Relative dating radiometric absolute
Biostratigraphy: One of the first and most basic scientific dating methods is also one of the easiest to understand.
Layers of rock build one atop another — find a fossil or artifact in one layer, and you can reasonably assume it’s older than anything above it.
Measuring carbon-14 in bones or a piece of wood provides an accurate date, but only within a limited range.
The polarity is recorded by the orientation of magnetic crystals in specific kinds of rock, and researchers have established a timeline of normal and reversed periods of polarity.
Paleomagnetism is often used as a rough check of results from another dating method.
Tephrochronology: Within hours or days of a volcanic eruption, tephra — fragments of rock and other material hurled into the atmosphere by the event — is deposited in a single layer with a unique geochemical fingerprint.
Before more precise absolute dating tools were possible, researchers used a variety of comparative approaches called relative dating.
These methods — some of which are still used today — provide only an approximate spot within a previously established sequence: Think of it as ordering rather than dating.

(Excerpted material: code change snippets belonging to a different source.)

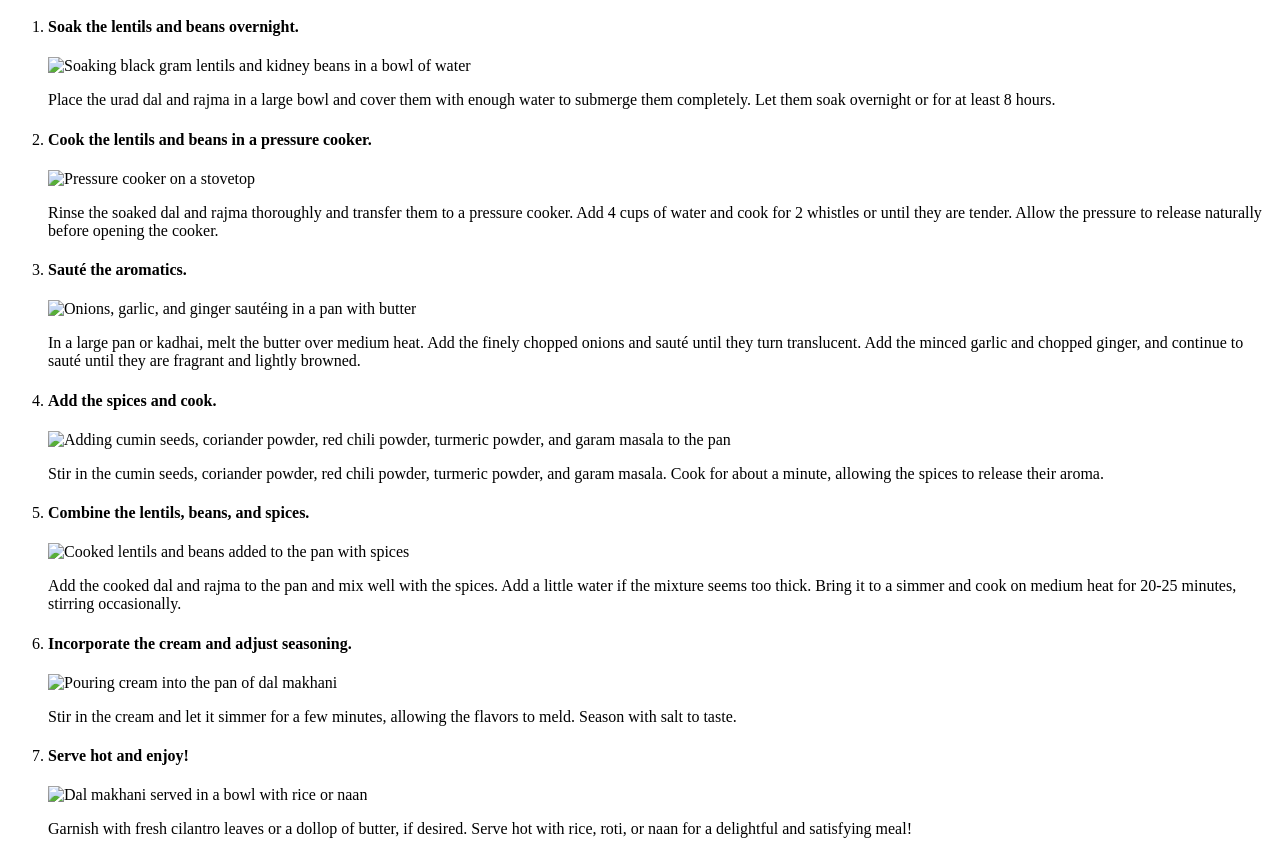
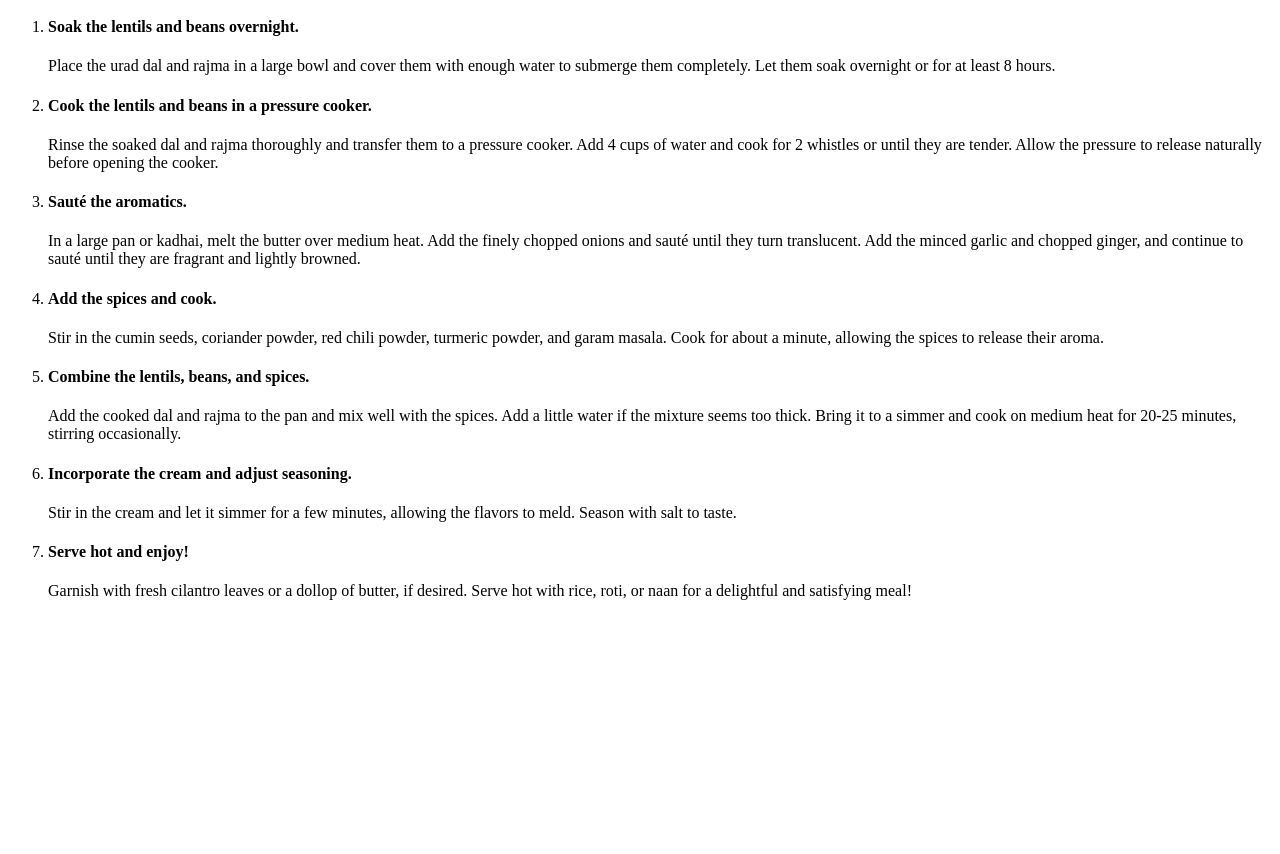
Before and after one commit to Hynorm/odin-recipes, a plain HTML site: page dalmkh.html in a window 1280 px wide. Shown: the part 492-1346 px from the top of the page. After the commit the page ends 1108 px from the top, so only its background shows below. Drawn offline with Linux system fonts and the light colour scheme.

Commit message:
The images were removed

```diff
--- a/dalmkh.html
+++ b/dalmkh.html
@@ -39,37 +39,30 @@
         <ol>
             <li>
               <h4>Soak the lentils and beans overnight.</h4>
-              <img src="image_of_soaking_lentils_and_beans.jpg" alt="Soaking black gram lentils and kidney beans in a bowl of water">
               <p>Place the urad dal and rajma in a large bowl and cover them with enough water to submerge them completely. Let them soak overnight or for at least 8 hours.</p>
             </li>
             <li>
               <h4>Cook the lentils and beans in a pressure cooker.</h4>
-              <img src="image_of_pressure_cooker.jpg" alt="Pressure cooker on a stovetop">
               <p>Rinse the soaked dal and rajma thoroughly and transfer them to a pressure cooker. Add 4 cups of water and cook for 2 whistles or until they are tender. Allow the pressure to release naturally before opening the cooker.</p>
             </li>
             <li>
               <h4>Sauté the aromatics.</h4>
-              <img src="image_of_sauteing_aromatics.jpg" alt="Onions, garlic, and ginger sautéing in a pan with butter">
               <p>In a large pan or kadhai, melt the butter over medium heat. Add the finely chopped onions and sauté until they turn translucent. Add the minced garlic and chopped ginger, and continue to sauté until they are fragrant and lightly browned.</p>
             </li>
             <li>
               <h4>Add the spices and cook.</h4>
-              <img src="image_of_adding_spices.jpg" alt="Adding cumin seeds, coriander powder, red chili powder, turmeric powder, and garam masala to the pan">
               <p>Stir in the cumin seeds, coriander powder, red chili powder, turmeric powder, and garam masala. Cook for about a minute, allowing the spices to release their aroma.</p>
             </li>
             <li>
               <h4>Combine the lentils, beans, and spices.</h4>
-              <img src="image_of_combining_ingredients.jpg" alt="Cooked lentils and beans added to the pan with spices">
               <p>Add the cooked dal and rajma to the pan and mix well with the spices. Add a little water if the mixture seems too thick. Bring it to a simmer and cook on medium heat for 20-25 minutes, stirring occasionally.</p>
             </li>
             <li>
               <h4>Incorporate the cream and adjust seasoning.</h4>
-              <img src="image_of_stirring_in_cream.jpg" alt="Pouring cream into the pan of dal makhani">
               <p>Stir in the cream and let it simmer for a few minutes, allowing the flavors to meld. Season with salt to taste.</p>
             </li>
             <li>
               <h4>Serve hot and enjoy!</h4>
-              <img src="image_of_dal_makhani_served.jpg" alt="Dal makhani served in a bowl with rice or naan">
               <p>Garnish with fresh cilantro leaves or a dollop of butter, if desired. Serve hot with rice, roti, or naan for a delightful and satisfying meal!</p>
             </li>
           </ol>
```
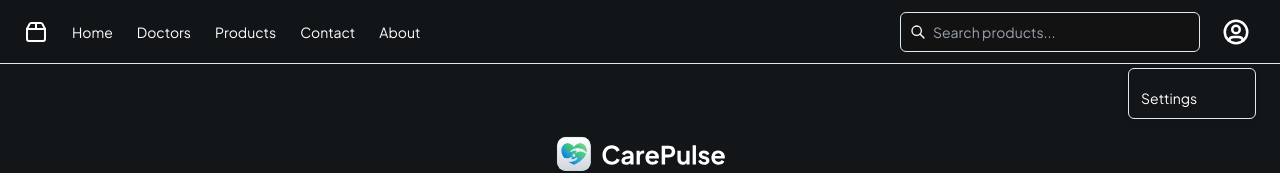
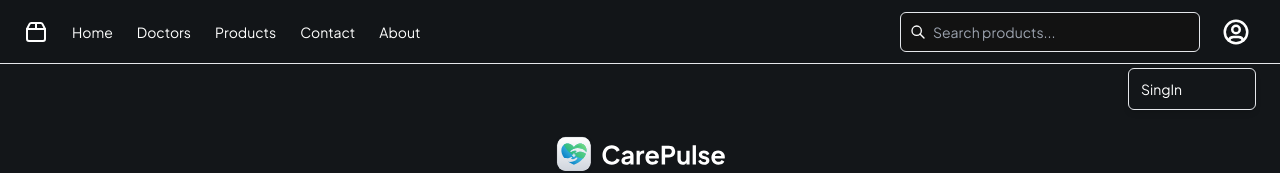
Before and after one commit to MayaHaynesPrincess48/hospital-management-system, a Next.js app in the folder client/: page /new-appointment/success in a window 1280 px wide. Both pictures are taken after a click on the button "Toggle user menu". Shown: the top 173 px of the page. Built offline with nearby package versions, Linux system fonts and the light colour scheme.

Commit message:
eslint issue solved

```diff
--- a/client/components/layout/NavBar.tsx
+++ b/client/components/layout/NavBar.tsx
@@ -118,8 +118,9 @@ export const NavBar = () => {
                      </>
                   ) : (
                      <>
-                        <DropdownMenuSeparator />
-                        <DropdownMenuItem>Settings</DropdownMenuItem>
+                        <DropdownMenuItem>
+                           <Link href={'/signin'}>SingIn</Link>
+                        </DropdownMenuItem>
                      </>
                   )}
                </DropdownMenuContent>
```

Thermoluminescence: Silicate rocks, like quartz, are particularly good at trapping electrons.